Please copy every line of the records below that holds the word "logic".
===
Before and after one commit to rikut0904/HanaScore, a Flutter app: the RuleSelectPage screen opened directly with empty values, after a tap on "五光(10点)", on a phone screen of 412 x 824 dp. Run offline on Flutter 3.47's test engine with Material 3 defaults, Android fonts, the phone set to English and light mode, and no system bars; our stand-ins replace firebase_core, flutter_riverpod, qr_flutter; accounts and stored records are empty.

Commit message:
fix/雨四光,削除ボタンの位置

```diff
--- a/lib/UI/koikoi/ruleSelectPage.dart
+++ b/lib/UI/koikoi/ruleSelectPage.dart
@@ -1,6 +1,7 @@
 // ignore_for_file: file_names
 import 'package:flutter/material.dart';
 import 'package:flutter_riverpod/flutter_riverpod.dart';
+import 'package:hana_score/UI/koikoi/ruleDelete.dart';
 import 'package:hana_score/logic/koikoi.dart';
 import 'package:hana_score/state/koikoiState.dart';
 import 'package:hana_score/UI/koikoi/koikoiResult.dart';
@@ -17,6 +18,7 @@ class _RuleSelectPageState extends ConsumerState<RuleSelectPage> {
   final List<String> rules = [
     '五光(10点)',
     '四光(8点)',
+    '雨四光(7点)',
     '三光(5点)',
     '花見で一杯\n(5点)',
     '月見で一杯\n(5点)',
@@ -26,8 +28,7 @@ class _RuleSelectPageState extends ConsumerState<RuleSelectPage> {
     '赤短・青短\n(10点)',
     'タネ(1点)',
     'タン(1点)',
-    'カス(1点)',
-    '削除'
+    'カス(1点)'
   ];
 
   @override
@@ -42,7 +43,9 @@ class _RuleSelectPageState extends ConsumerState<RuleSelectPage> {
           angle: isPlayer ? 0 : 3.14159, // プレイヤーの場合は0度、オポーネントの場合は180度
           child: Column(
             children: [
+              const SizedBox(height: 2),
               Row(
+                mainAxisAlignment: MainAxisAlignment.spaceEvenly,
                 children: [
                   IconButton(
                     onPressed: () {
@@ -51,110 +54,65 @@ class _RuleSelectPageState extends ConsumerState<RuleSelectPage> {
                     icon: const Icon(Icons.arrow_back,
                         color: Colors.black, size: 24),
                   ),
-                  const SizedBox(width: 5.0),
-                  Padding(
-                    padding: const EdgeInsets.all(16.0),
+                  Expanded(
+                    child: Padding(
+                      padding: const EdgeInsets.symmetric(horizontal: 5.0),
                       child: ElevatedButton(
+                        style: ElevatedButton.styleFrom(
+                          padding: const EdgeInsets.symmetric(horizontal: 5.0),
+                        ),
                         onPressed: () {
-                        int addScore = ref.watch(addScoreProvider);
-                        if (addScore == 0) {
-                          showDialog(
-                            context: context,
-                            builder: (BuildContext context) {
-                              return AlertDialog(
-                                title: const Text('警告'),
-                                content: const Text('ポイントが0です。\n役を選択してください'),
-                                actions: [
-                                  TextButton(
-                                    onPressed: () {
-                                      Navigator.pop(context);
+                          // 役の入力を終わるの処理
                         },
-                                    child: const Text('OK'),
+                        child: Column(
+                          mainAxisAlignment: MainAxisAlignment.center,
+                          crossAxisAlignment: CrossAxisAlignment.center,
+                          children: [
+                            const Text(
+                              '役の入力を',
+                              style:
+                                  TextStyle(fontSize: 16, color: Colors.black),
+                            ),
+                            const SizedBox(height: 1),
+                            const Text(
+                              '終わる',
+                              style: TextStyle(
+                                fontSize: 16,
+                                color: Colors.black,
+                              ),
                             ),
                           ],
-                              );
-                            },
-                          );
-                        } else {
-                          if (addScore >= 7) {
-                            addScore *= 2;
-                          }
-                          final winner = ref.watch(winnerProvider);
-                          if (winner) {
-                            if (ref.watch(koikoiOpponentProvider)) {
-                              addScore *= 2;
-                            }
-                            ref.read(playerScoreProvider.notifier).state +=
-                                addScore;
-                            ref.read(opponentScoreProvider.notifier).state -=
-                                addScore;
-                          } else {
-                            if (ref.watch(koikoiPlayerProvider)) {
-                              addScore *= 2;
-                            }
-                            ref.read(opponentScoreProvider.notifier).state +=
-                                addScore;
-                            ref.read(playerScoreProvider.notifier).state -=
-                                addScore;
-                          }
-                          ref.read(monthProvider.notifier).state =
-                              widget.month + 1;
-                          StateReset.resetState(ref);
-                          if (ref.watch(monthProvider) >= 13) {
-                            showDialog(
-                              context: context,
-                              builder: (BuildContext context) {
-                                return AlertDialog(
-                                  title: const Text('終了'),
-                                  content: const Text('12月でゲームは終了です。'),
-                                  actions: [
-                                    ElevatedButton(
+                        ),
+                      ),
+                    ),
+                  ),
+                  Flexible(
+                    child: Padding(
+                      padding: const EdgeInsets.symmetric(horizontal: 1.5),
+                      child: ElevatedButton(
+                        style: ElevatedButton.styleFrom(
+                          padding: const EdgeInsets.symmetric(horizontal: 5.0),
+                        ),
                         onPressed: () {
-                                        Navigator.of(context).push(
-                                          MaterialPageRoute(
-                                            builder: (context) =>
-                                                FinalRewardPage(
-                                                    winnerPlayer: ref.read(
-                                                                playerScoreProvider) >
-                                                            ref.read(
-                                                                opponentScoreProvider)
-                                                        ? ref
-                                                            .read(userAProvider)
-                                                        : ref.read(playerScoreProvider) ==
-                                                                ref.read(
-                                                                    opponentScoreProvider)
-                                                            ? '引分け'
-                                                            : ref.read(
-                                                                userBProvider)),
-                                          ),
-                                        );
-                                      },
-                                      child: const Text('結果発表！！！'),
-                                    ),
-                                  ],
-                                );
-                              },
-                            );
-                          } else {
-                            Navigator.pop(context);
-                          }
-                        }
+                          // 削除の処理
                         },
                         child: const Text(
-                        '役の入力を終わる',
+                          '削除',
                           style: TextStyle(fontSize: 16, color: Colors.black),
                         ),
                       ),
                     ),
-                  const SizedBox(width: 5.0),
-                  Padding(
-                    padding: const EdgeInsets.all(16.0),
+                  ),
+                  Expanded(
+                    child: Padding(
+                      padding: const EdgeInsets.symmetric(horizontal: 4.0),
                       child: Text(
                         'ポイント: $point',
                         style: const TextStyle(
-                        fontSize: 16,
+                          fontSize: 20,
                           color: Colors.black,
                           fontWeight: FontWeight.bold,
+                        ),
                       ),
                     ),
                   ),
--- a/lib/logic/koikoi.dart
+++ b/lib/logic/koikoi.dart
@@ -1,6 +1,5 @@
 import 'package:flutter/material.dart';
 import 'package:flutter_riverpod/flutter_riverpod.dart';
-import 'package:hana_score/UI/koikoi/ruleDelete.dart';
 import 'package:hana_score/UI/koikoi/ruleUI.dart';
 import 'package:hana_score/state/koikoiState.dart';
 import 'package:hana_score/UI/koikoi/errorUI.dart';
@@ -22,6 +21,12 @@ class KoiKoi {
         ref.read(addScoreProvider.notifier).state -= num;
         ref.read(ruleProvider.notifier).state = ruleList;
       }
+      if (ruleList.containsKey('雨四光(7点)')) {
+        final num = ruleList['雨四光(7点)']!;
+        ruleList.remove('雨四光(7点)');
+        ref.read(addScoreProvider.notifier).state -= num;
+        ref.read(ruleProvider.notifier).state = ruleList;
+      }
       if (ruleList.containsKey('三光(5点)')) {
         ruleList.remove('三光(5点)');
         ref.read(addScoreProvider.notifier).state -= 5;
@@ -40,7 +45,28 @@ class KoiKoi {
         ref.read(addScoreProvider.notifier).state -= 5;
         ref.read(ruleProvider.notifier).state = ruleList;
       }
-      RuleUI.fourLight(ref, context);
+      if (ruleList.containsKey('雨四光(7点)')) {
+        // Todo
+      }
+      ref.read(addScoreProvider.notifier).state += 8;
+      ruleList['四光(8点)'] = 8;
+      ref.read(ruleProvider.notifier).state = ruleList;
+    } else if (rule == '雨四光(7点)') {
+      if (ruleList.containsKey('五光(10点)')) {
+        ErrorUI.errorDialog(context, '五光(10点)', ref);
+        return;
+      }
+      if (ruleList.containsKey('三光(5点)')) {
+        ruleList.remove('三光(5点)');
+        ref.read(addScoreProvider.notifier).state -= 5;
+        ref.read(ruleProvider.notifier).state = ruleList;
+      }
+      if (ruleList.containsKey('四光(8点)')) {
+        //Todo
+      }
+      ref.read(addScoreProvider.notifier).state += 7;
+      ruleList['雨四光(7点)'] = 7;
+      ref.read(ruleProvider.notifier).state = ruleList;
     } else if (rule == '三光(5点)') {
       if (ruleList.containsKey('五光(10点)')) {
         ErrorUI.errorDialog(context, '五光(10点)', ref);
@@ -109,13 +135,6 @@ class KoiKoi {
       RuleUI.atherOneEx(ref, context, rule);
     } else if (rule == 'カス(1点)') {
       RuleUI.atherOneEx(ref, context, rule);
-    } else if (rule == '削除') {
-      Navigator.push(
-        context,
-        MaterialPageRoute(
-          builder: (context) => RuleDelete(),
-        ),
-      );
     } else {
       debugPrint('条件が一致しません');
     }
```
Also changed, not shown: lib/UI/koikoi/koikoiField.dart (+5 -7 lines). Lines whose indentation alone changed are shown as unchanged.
===
Solution to the exercise »
 import 'package:hana_score/logic/koikoi.dart';
--- a/lib/logic/koikoi.dart
+++ b/lib/logic/koikoi.dart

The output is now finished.